Last year another mutual friend, Ivan Illich, invited me to Cuernavaca at the same time that Paul Goodman was there giving a seminar, and I told Ivan that I preferred to [c]ome after Paul Goodman had left. Ivan knew, through many conversations, how much I admired Paul Goodman’s work. But the intense pleasure I felt each time at the thought that he was alive and well and writing in the United States of America made an ordeal out every situation in which I actually found myself in the same room with him and sensed my inability to make the slightest contact with him. In that quite literal sense, then, not only were Paul Goodman and I not friends, but I disliked him – the reason being, as I often explained plaintively during his lifetime, that I felt he didn’t like me. How pathetic and merely formal that dislike was I always knew. It is now Paul Goodman’s death that has suddenly brought him home to me.
We never knew of Illich and Sontag's connection, but it's quite interesting that she calls him a friend. This makes sense, actually, as they must have been avid readers of each other's work.
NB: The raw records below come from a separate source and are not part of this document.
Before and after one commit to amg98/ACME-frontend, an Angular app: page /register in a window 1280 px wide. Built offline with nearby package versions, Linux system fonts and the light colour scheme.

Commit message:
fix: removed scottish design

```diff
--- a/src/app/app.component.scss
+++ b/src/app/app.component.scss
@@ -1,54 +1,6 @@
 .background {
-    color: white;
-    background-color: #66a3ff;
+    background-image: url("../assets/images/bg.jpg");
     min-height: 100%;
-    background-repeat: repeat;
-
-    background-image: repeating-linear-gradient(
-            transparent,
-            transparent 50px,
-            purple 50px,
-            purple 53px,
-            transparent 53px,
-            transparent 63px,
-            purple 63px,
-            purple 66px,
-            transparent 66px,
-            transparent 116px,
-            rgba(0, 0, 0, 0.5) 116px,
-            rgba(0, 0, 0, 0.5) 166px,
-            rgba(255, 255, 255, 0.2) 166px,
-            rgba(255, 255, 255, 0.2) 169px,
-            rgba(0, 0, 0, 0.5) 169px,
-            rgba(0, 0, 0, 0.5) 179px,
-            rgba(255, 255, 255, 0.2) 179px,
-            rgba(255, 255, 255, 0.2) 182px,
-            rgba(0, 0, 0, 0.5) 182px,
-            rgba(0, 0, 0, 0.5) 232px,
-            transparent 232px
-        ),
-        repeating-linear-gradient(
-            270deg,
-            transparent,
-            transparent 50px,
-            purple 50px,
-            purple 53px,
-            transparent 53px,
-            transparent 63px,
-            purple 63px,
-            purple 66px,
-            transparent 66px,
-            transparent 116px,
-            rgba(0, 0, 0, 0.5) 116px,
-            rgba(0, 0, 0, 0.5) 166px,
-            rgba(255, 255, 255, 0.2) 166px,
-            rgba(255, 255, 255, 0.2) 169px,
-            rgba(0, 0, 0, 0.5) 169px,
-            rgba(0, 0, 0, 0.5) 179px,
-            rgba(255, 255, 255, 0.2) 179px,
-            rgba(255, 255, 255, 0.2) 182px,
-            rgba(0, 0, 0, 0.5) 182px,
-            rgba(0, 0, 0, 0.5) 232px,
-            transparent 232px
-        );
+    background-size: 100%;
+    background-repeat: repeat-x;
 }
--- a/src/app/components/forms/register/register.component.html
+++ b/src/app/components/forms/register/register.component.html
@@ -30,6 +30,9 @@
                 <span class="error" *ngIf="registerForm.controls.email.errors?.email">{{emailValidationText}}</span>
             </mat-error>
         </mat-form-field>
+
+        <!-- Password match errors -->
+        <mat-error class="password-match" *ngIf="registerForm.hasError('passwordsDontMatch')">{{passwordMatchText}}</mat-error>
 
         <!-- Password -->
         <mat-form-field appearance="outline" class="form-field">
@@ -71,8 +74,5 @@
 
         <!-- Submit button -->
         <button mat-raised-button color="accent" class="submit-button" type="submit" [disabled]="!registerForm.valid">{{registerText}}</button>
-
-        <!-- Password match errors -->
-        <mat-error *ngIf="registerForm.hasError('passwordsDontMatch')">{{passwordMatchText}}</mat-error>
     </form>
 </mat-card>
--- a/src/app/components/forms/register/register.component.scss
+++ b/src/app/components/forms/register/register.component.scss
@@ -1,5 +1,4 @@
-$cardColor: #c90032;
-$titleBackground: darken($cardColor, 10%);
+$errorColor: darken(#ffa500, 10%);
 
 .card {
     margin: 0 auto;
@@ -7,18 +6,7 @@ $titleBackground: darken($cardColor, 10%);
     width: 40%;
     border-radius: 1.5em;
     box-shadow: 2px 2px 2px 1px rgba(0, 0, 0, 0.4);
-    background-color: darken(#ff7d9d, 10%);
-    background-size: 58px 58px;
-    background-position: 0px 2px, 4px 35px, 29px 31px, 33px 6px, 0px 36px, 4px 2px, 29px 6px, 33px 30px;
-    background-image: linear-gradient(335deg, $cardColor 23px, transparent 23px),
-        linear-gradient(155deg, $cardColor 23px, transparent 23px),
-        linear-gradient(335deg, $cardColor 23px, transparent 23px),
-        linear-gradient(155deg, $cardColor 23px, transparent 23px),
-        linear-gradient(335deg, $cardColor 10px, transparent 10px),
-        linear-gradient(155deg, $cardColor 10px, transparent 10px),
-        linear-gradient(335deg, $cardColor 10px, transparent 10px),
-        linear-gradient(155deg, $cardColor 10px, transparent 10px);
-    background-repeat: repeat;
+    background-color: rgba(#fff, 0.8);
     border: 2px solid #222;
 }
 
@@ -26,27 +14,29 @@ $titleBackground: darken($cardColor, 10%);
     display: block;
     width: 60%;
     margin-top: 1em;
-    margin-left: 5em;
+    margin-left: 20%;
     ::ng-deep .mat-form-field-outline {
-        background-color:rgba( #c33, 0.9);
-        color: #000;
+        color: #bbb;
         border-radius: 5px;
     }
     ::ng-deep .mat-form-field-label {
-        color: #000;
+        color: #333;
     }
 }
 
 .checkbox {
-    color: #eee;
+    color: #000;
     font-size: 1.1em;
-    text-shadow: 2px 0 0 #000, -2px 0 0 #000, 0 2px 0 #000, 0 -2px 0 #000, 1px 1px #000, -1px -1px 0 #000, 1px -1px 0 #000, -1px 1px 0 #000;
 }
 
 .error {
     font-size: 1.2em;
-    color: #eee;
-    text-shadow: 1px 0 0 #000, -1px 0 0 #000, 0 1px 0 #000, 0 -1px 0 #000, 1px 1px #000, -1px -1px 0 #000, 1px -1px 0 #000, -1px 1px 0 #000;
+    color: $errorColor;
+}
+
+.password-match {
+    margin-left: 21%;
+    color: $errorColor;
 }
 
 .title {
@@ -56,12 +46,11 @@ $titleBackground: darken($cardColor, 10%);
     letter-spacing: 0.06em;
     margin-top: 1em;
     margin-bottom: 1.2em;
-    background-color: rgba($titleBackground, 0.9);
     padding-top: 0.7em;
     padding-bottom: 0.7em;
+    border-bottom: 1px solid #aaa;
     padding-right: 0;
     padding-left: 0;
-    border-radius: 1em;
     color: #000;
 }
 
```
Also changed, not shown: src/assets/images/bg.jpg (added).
Both explored the topics of sickness and pain as well as the modern world awash in images - Illich in his history of the gaze, Sontag in her book On Photography. (We received this book as a Christmas present during college - from our mother - then read it with great relish, and have been meaning to re-read now that we are older and, perhaps, wiser. It sits on the shelf next to Janet Malcolm's Diana & Nikon, which we have heard much about but have yet not opened.) Meanwhile, the great encyclopedia in the sky informs us that David Rieff, Sontag's only child, dropped out of Amherst College and "went through a vagabond period, during which he labored for the radical Catholic priest Ivan Illich in Mexico and worked as a cab driver." He's now a political writer and analyst.